Aideen Nicholson (April 29, 1927 – May 31, 2019) was an Irish-born social worker and Canadian politician.

Aideen Nicholson
Member of Parliament
for Trinity
In office
Preceded byPaul Hellyer
Succeeded byRiding abolished
Personal details
Born(1927-04-29)April 29, 1927
Dublin, Irish Free State (now Republic of Ireland)
DiedMay 31, 2019(2019-05-31) (aged 92)
Elliot Lake, Ontario
Political partyLiberal
ProfessionSocial worker



Aideen Nicholson was born in Dublin, Irish Free State (now Republic of Ireland). She was educated at Trinity College, Dublin, and later at the London School of Economics.

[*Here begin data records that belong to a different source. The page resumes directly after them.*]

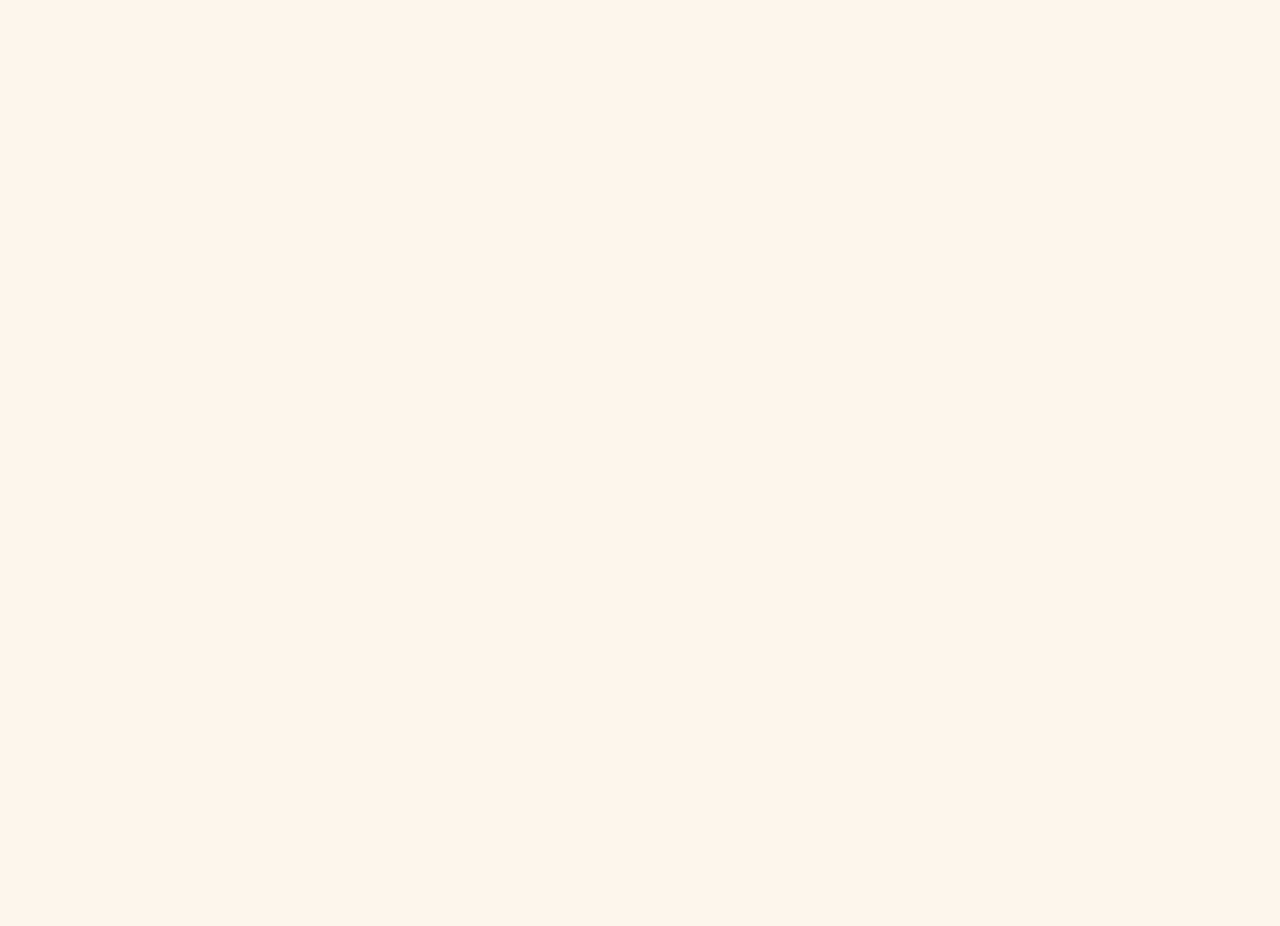
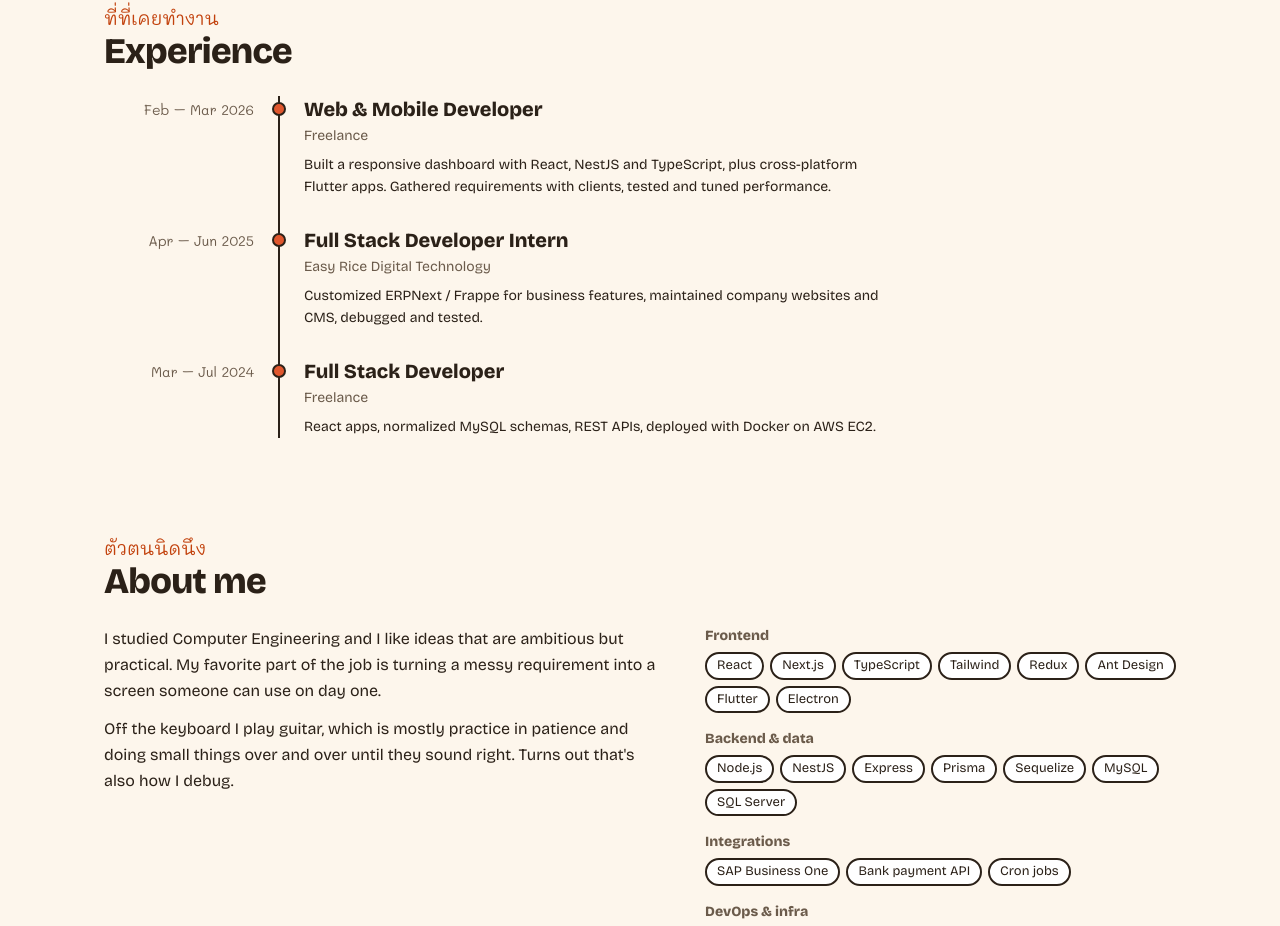
Before and after one commit to R3SONANC3/Portfolio, a Next.js app: page / in a window 1280 px wide. Shown: the part 2055-2981 px from the top of the page. Before the commit the page ends 2080 px from the top, so only its background shows below. Built offline with nearby package versions, Linux system fonts and the light colour scheme; a web font is replaced by a local one.

Commit message:
feat: experience timeline and about section
Co-Authored-By: Claude Opus 5.5 <noreply@anthropic.com>

```diff
--- a/src/app/page.tsx
+++ b/src/app/page.tsx
@@ -1,11 +1,15 @@
 import Hero from '@/components/sections/Hero'
 import Work from '@/components/sections/Work'
+import Experience from '@/components/sections/Experience'
+import About from '@/components/sections/About'
 
 export default function Home() {
   return (
     <main id="home">
       <Hero />
       <Work />
+      <Experience />
+      <About />
     </main>
   )
 }
--- /dev/null
+++ b/src/components/sections/About.tsx
@@ -0,0 +1,43 @@
+'use client'
+
+import { useLanguage } from '@/components/LanguageProvider'
+import { content } from '@/data/content'
+
+export default function About() {
+  const { language } = useLanguage()
+  const t = content[language].about
+
+  return (
+    <section id="about" className="mx-auto max-w-6xl scroll-mt-20 px-5 py-12 md:px-10">
+      <p className="font-hand text-lg text-orange-deep">{t.kicker}</p>
+      <h2 className="mb-6 text-3xl font-extrabold tracking-[-0.02em] md:text-4xl">{t.title}</h2>
+      <div className="grid gap-8 md:grid-cols-[1.2fr_1fr] md:gap-9">
+        <div className="min-w-0 space-y-3">
+          {t.body.map((para) => (
+            <p key={para} className="leading-relaxed">
+              {para}
+            </p>
+          ))}
+        </div>
+        <div className="min-w-0">
+          {t.groups.map((g) => (
+            <div key={g.name} className="mb-4">
+              <h3 className="mb-1.5 text-sm font-bold text-muted">{g.name}</h3>
+              <ul className="flex flex-wrap gap-1.5">
+                {g.items.map((item) => (
+                  <li key={item} className="rounded-full border-2 border-ink bg-white px-2.5 py-0.5 text-[13px]">
+                    {item}
+                  </li>
+                ))}
+              </ul>
+            </div>
+          ))}
+          <div className="mt-6 -rotate-1 rounded-2xl border-2 border-ink bg-sun px-4 py-3 text-sm">
+            <b>{t.degree}</b>
+            <p className="font-hand">{t.languages}</p>
+          </div>
+        </div>
+      </div>
+    </section>
+  )
+}
--- /dev/null
+++ b/src/components/sections/Experience.tsx
@@ -0,0 +1,33 @@
+'use client'
+
+import { useLanguage } from '@/components/LanguageProvider'
+import { content } from '@/data/content'
+import { experience } from '@/data/experience'
+
+export default function Experience() {
+  const { language } = useLanguage()
+  const t = content[language].experience
+  const th = language === 'th'
+
+  return (
+    <section id="experience" className="mx-auto max-w-6xl scroll-mt-20 px-5 py-12 md:px-10">
+      <p className="font-hand text-lg text-orange-deep">{t.kicker}</p>
+      <h2 className="mb-6 text-3xl font-extrabold tracking-[-0.02em] md:text-4xl">{t.title}</h2>
+      <ol className="mt-5">
+        {experience.map((job) => (
+          <li key={job.id} className="group md:grid md:grid-cols-[150px_1fr] md:gap-x-6">
+            <p className="min-w-0 pb-1 pl-6 pt-1 font-hand text-sm text-muted md:p-0 md:pt-1 md:text-right">
+              <time>{job.shortDuration}</time>
+            </p>
+            <div className="relative min-w-0 border-l-2 border-ink pb-7 pl-6 group-last:pb-0">
+              <span aria-hidden className="absolute -left-2 top-1.5 size-3.5 rounded-full border-2 border-ink bg-orange" />
+              <h3 className="text-xl font-extrabold leading-snug">{job.title}</h3>
+              <p className="mb-2 mt-0.5 text-sm text-muted">{job.shortCompany}</p>
+              <p className="max-w-xl text-sm leading-relaxed">{th ? job.summaryTh : job.summary}</p>
+            </div>
+          </li>
+        ))}
+      </ol>
+    </section>
+  )
+}
--- a/src/data/content.ts
+++ b/src/data/content.ts
@@ -27,9 +27,28 @@ const en = {
     archAlt:
       'Architecture: the POS desktop app (Electron) and the Admin web app (Next.js) talk to the API (Node/Express), which stores data in SQL Server and integrates with SAP Business One and the bank API.',
   },
-  experience: {},
+  experience: { kicker: 'ที่ที่เคยทำงาน', title: 'Experience' },
   notes: {},
-  about: {},
+  about: {
+    kicker: 'ตัวตนนิดนึง',
+    title: 'About me',
+    // TODO(Jeerapat): replace with your own words
+    body: [
+      'I studied Computer Engineering and I like ideas that are ambitious but practical. My favorite part of the job is turning a messy requirement into a screen someone can use on day one.',
+      "Off the keyboard I play guitar, which is mostly practice in patience and doing small things over and over until they sound right. Turns out that's also how I debug.",
+    ],
+    groups: [
+      { name: 'Frontend', items: ['React', 'Next.js', 'TypeScript', 'Tailwind', 'Redux', 'Ant Design', 'Flutter', 'Electron'] },
+      { name: 'Backend & data', items: ['Node.js', 'NestJS', 'Express', 'Prisma', 'Sequelize', 'MySQL', 'SQL Server'] },
+      { name: 'Integrations', items: ['SAP Business One', 'Bank payment API', 'Cron jobs'] },
+      {
+        name: 'DevOps & infra',
+        items: ['Docker', 'Docker Compose', 'Harbor', 'Traefik v3', 'HTTPS / certificates', 'Linux troubleshooting', 'Jenkins', 'AWS EC2', 'Vercel', 'Git'],
+      },
+    ],
+    degree: 'B.Eng. Computer Engineering',
+    languages: 'Thai (native) · English',
+  },
   contact: {},
   footer: { madeIn: 'made in Phrae' },
   errors: {},
@@ -64,9 +83,25 @@ const th: Copy = {
     archAlt:
       'โครงสร้างระบบ: แอป POS บนเดสก์ท็อป (Electron) และเว็บ Admin (Next.js) เชื่อมกับ API (Node/Express) ซึ่งเก็บข้อมูลใน SQL Server และเชื่อมต่อกับ SAP Business One และ API ของธนาคาร',
   },
-  experience: {},
+  experience: { kicker: "where I've worked", title: 'ประสบการณ์ทำงาน' },
   notes: {},
-  about: {},
+  about: {
+    kicker: 'a bit about me',
+    title: 'เกี่ยวกับผม',
+    // TODO(Jeerapat): replace with your own words
+    body: [
+      'ผมเรียนวิศวกรรมคอมพิวเตอร์ และชอบไอเดียที่ทะเยอทะยานแต่ทำได้จริง ส่วนที่ชอบที่สุดของงานคือการเปลี่ยนความต้องการที่ยังสะเปะสะปะให้เป็นหน้าจอที่คนใช้งานได้ตั้งแต่วันแรก',
+      'นอกเวลางานผมเล่นกีตาร์ ซึ่งส่วนใหญ่คือการฝึกความอดทน ทำเรื่องเล็ก ๆ ซ้ำแล้วซ้ำอีกจนเสียงออกมาถูกต้อง ซึ่งก็เป็นวิธีเดียวกับที่ผมดีบักโค้ดเหมือนกัน',
+    ],
+    groups: [
+      { name: 'ฟรอนต์เอนด์', items: en.about.groups[0].items },
+      { name: 'แบ็กเอนด์และข้อมูล', items: en.about.groups[1].items },
+      { name: 'การเชื่อมต่อระบบ', items: en.about.groups[2].items },
+      { name: 'DevOps และโครงสร้างพื้นฐาน', items: en.about.groups[3].items },
+    ],
+    degree: 'ปริญญาตรี วิศวกรรมคอมพิวเตอร์',
+    languages: 'ไทย (ภาษาแม่) · English',
+  },
   contact: {},
   footer: { madeIn: 'ทำที่แพร่' },
   errors: {},
--- a/src/data/experience.ts
+++ b/src/data/experience.ts
@@ -1,7 +1,13 @@
 export const experience = [
     {
         id: 'freelance-2026',
-        title: 'Web Developer & Mobile Developer',
+        shortDuration: 'Feb – Mar 2026',
+        shortCompany: 'Freelance',
+        summary:
+            'Built a responsive dashboard with React, NestJS and TypeScript, plus cross-platform Flutter apps. Gathered requirements with clients, tested and tuned performance.',
+        summaryTh:
+            'สร้างแดชบอร์ดแบบ responsive ด้วย React, NestJS และ TypeScript รวมถึงแอปมือถือข้ามแพลตฟอร์มด้วย Flutter คุยรวบรวมความต้องการกับลูกค้า ทดสอบ และปรับปรุงประสิทธิภาพ',
+        title: 'Web & Mobile Developer',
         company: 'Freelance',
         duration: 'Feb 2026 - Mar 2026',
         description:
@@ -16,6 +22,12 @@ export const experience = [
     },
     {
         id: 'easy-rice-2025',
+        shortDuration: 'Apr – Jun 2025',
+        shortCompany: 'Easy Rice Digital Technology',
+        summary:
+            'Customized ERPNext / Frappe for business features, maintained company websites and CMS, debugged and tested.',
+        summaryTh:
+            'ปรับแต่ง ERPNext / Frappe เพื่อรองรับฟีเจอร์ทางธุรกิจ ดูแลเว็บไซต์และ CMS ของบริษัท พร้อมดีบักและทดสอบ',
         title: 'Full Stack Developer Intern',
         company: 'EASY RICE DIGITAL TECHNOLOGY CO.',
         duration: 'Apr 2025 - Jun 2025',
@@ -31,6 +43,12 @@ export const experience = [
     },
     {
         id: 'freelance-2024',
+        shortDuration: 'Mar – Jul 2024',
+        shortCompany: 'Freelance',
+        summary:
+            'React apps, normalized MySQL schemas, REST APIs, deployed with Docker on AWS EC2.',
+        summaryTh:
+            'พัฒนาแอปด้วย React ออกแบบฐานข้อมูล MySQL แบบ normalize สร้าง REST API และ deploy ด้วย Docker บน AWS EC2',
         title: 'Full Stack Developer',
         company: 'Freelance',
         duration: 'Mar 2024 - Jul 2024',
```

A social worker by profession, Nicholson worked at the Hospital for Sick Children in Toronto, taught at George Brown College and the University of Toronto and also worked at Ontario Correctional Services and as a founding member of the Ontario Commission on the Status of Women.[1]


She entered politics in the 1974 federal election, defeating Paul Hellyer in the riding of Trinity in Toronto and was re-elected three times as a Liberal. She served as parliamentary secretary for several years:

Nicholson was on the Liberal front bench after the party entered the opposition as a result of the 1984 federal election. She served as Chair of the Public Accounts Committee from 1984 through 1987.

Due to redistribution, her riding disappeared prior to the 1988 election, and she decided to seek the Liberal nomination in St. Paul's riding, which was held by Progressive Conservative cabinet minister Barbara McDougall. The nomination was contested by Paul Hellyer, whom Nicholson had defeated when he ran as a Tory in 1974 but who had rejoined the Liberals in 1982. Nicholson defeated Hellyer for the Liberal nomination, but was unable to defeat McDougall in the general election.

Later lifeEdit

She subsequently was appointed to the Immigration Review Board.[2]

In 2003, Nicholson was the recipient of the Distinguished Service Award by the Canadian Association of Former Parliamentarians.[3]

Nicholson was residing in Elliot Lake, Ontario.[4] She died on May 31, 2019.[5]


  1. ^ John Ward. In Memory's Eye:Recollections of Canadian Parliamentarians. Last Accessed April 25, 2009. [1]
  2. ^ Minutes from Committee on Citizenship and Immigration. June 18, 1996. last accessed April 25, 2009. [2]
  3. ^ 2003 Distinguished Service Award - Recipient. Canadian Association of Former Parliamentarians. Last Accessed April 25, 2009. [3] Archived 2011-07-06 at the Wayback Machine
  4. ^
  5. ^ "AIDEEN NICHOLSON Obituary". The Toronto Star. Retrieved July 4, 2019.

External linksEdit